_Activity:_
Only a number is wanted here: how many lines in the entries below contain the word "package".

_Entries supplied:_
——————————

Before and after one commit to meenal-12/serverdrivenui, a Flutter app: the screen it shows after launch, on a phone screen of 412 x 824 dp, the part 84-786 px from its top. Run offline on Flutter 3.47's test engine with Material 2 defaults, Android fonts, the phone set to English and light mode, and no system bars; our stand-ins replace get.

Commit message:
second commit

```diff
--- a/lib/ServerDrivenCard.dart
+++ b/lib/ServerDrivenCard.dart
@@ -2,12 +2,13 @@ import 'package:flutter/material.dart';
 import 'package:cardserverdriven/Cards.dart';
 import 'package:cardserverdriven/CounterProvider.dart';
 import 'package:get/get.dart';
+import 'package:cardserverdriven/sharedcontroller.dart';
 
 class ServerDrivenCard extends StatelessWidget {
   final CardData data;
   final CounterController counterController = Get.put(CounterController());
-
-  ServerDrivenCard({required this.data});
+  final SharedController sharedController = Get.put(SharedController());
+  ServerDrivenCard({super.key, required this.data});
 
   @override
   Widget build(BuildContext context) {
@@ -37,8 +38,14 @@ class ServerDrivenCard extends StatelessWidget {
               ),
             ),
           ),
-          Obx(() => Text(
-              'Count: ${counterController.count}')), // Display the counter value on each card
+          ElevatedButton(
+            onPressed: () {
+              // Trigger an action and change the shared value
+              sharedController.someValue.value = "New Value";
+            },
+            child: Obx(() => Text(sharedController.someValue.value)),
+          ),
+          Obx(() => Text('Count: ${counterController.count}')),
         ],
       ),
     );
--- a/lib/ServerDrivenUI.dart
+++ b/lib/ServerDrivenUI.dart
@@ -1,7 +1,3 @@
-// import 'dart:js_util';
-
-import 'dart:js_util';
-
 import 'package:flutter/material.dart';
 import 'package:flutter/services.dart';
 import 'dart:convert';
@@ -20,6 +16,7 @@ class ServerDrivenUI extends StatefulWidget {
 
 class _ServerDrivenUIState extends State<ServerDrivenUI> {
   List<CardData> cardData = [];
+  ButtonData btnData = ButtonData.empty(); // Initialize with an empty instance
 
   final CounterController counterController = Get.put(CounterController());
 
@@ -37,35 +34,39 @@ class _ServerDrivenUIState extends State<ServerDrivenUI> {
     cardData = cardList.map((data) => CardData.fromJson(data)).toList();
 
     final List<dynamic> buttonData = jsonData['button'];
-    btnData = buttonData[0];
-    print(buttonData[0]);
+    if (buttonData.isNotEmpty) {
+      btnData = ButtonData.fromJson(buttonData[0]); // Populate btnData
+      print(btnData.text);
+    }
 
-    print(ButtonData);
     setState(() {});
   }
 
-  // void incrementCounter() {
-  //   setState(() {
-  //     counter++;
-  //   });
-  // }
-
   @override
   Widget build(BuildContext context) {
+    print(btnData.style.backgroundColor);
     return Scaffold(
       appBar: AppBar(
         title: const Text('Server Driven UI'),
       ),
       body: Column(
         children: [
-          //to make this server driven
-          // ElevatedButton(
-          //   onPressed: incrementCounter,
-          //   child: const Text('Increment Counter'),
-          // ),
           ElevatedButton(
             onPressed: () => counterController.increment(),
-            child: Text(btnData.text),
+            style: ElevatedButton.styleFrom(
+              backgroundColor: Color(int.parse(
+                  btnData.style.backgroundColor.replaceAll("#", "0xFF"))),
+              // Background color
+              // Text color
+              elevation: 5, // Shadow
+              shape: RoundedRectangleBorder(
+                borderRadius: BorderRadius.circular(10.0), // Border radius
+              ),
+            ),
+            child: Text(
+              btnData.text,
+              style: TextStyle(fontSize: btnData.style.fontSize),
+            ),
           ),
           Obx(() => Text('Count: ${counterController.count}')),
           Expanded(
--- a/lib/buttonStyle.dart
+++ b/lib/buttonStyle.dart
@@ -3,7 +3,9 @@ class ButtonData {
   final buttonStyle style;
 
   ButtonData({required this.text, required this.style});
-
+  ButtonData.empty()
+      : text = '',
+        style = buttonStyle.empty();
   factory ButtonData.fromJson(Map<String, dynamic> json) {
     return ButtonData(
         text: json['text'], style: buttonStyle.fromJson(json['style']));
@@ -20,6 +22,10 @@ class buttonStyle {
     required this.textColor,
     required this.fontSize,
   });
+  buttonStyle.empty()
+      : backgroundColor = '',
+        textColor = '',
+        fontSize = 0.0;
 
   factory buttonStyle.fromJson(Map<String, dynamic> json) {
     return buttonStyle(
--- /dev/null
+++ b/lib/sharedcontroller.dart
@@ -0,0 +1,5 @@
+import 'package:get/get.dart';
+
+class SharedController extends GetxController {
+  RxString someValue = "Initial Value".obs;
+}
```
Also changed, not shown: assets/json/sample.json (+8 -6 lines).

——————————

_Response for this exercise:_
8